As an English major, I had to comment. “That’s brilliant, boys. You’ve just managed to use a monosyllabic Saxon vulgarity as a verb, a noun, and an adjective, all in the space of a 5 word imperative sentence.”

To this day, my speech is laced with some of those vulgarities, although I have made an effort to use ‘feck’ and ‘shite’ to soften the Ango-Saxon words they reference. In my mind, that raises them from the merely vulgar to the modestly obscene.

To traffic in these words is, for the most part, a deliberate choice. In 25 years in the Middle School classroom, I never ‘dropped the F-Bomb.’ Given that, on any day an event could, and often did, occur that would invite the exclamatory release of slamming one’s finger in a door jam, is all the evidence necessary to confirm this discipline.

The same is true for my 18 years as a teacher union contract negotiator. Behind closed doors, I might have been more than a wee bit obscene and profane, but at the table such language wouldn’t be effective so I refrained.

There is a joyfulness to swearing among middle-schoolers whose proclivity to irreverence lures them into profanity. I never practiced nor tolerated obscenities in my classroom, but while on playground duty I’d often hear them. Sometimes, kids would say to me, “Did you hear that, Mr. Stefanik?”

“Yes.”

“Well, aren’t you going to give them a detention?”

“No. It’s the playground.”

“If we can swear out here, why can’t we swear in the classroom?”

“First of all, would you swear at Grandma’s house during Thanksgiving Dinner?”

“No. That’s different.”

“You are very right, and you have learned that there’s some places where such language doesn’t fit. But there’s another reason. I want you to have the power of language. I want you to know the difference between anger, and rage, and disappointment. I want you to have the words so that you have the power over them. Vulgarity robs you of these understandings at your age. Grow a great vocabulary and have great power. Limit yourselves by cussing and you limit your ability to reflect, judge, and persuade.”

That was my playground speech for 7th graders which leads to my thoughts about our President, our other leaders, and the grossly incongruous situation we find ourselves in on MLK Day 2018.

Defenders of the President’s latest words, frame ‘shit hole countries’ as, at worst, an obscene vulgar term – crude, unfortunate, but nothing more. And, if that were the case, this pit- trading English Lit. major would probably agree.

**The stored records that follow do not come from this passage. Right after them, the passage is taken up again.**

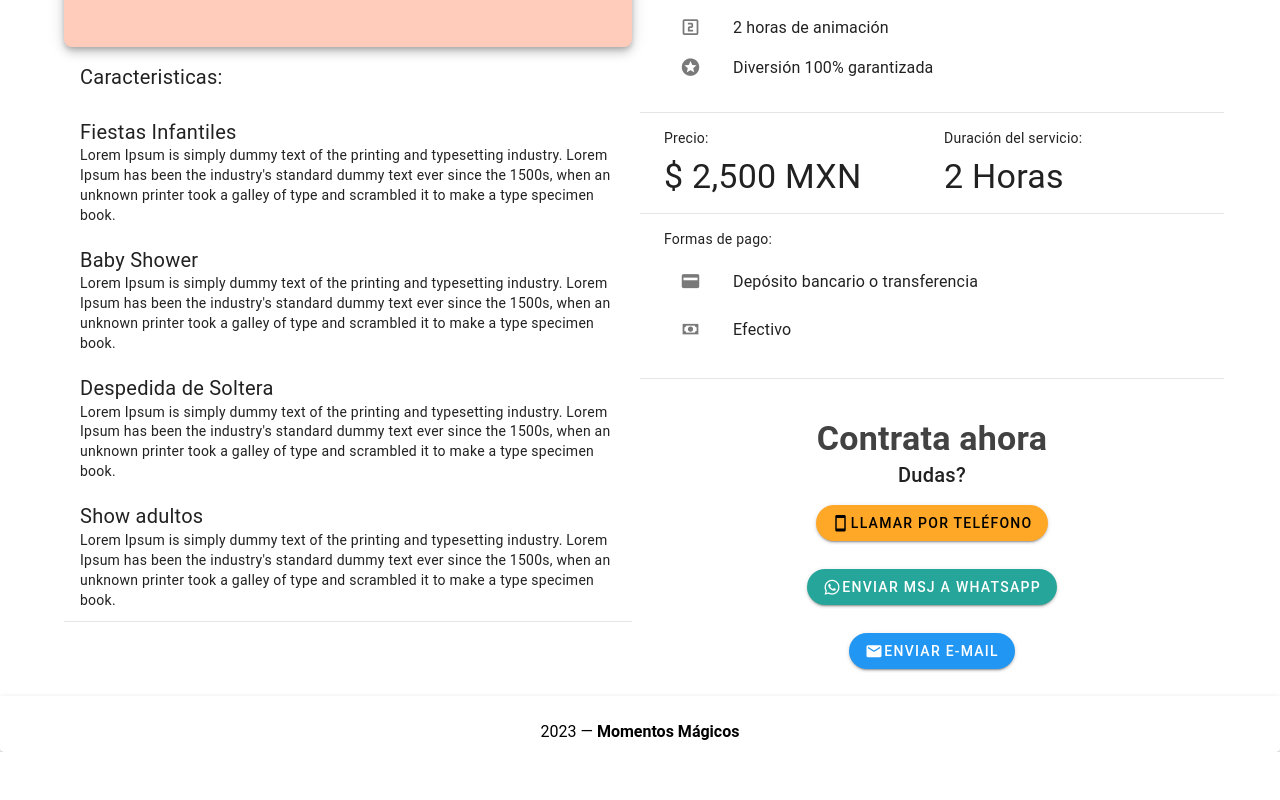
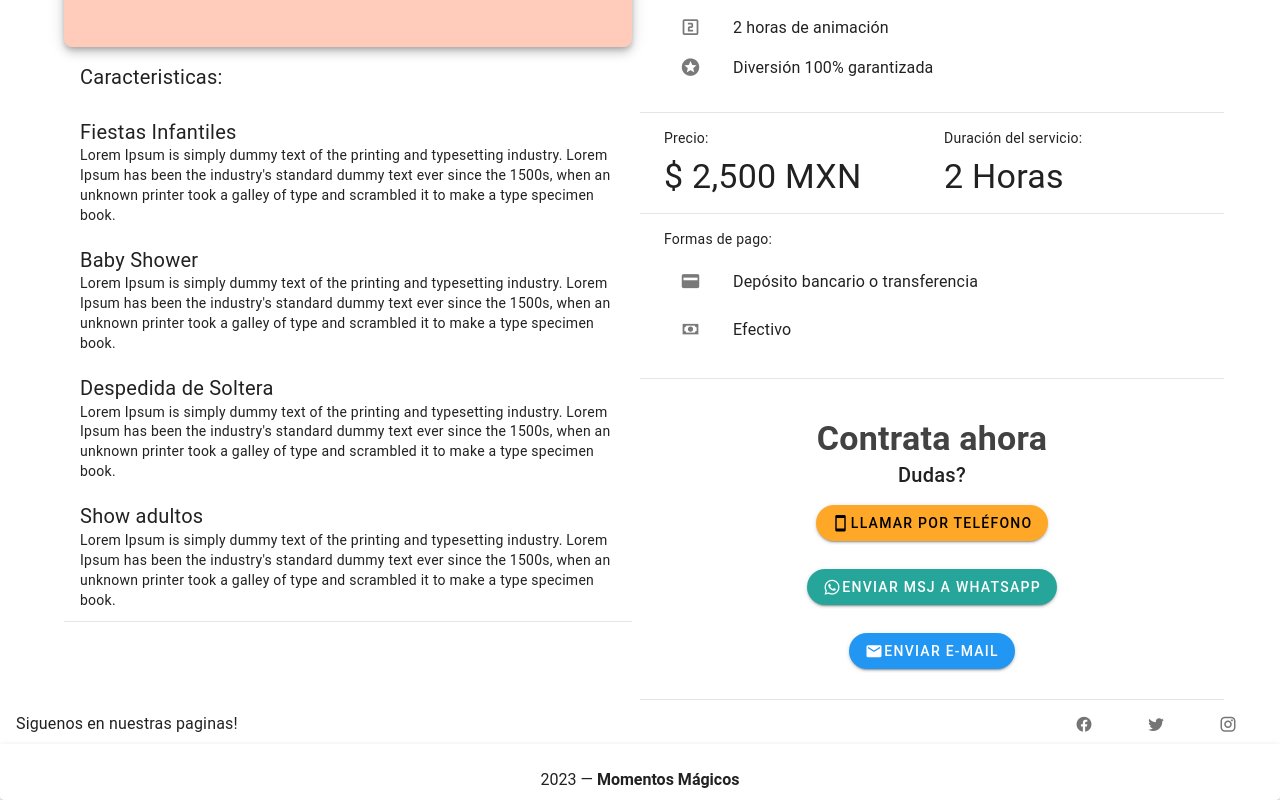
Before and after one commit to danielmen-mx/fireworks, a Vue app: page / in a window 1280 px wide. Shown: the part 445-1245 px from the top of the page. Before the commit the page ends 1197 px from the top, so only its background shows below. Built offline with nearby package versions, Linux system fonts and the light colour scheme.

Commit message:
#comment add social media links to footer

```diff
--- a/src/components/Layout/Footer.vue
+++ b/src/components/Layout/Footer.vue
@@ -1,5 +1,26 @@
 <template>
-  <v-footer class="elevation-2" color="white">
+  <div class="d-flex w-100 align-center px-4 pt-2" >
+    <p class="text-subtitle-1">Siguenos en nuestras paginas!</p>
+
+    <v-spacer></v-spacer>
+
+    <v-tooltip location="top"
+      v-for="icon in icons"
+      :key="icon.icon"
+      :text="icon.text"
+    >
+      <template v-slot:activator="{ props }">
+        <v-btn
+          v-bind="props"
+          class="mx-4"
+          variant="plain"
+          size="small"
+          :icon="icon.icon"
+        ></v-btn>
+      </template>
+    </v-tooltip>
+  </div>
+  <v-footer class="elevation-2" color="">
     <v-row justify="center" no-gutters>
       <v-col class="text-center mt-4" cols="12">
         {{ new Date().getFullYear() }} — <strong>Momentos Mágicos</strong>
@@ -18,6 +39,20 @@
         'Blog',
         'Contact Us',
       ],
+      icons: [
+        {
+          icon: 'mdi-facebook',
+          text: 'Click to redirect'
+        },
+        {
+          icon: 'mdi-twitter',
+          text: 'Proximamente...'
+        },
+        {
+          icon: 'mdi-instagram',
+          text: 'Proximamente...'
+        }
+      ],
     }),
   }
 </script>
```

But it’s not the case. His words are profane. They disrespect the great shared conventions of democracy that the world expects from us and that the Constitution demands.

His words profane the spirit of our country. His words erode our freedoms.

A very warm and thoughtful MLK Day to all.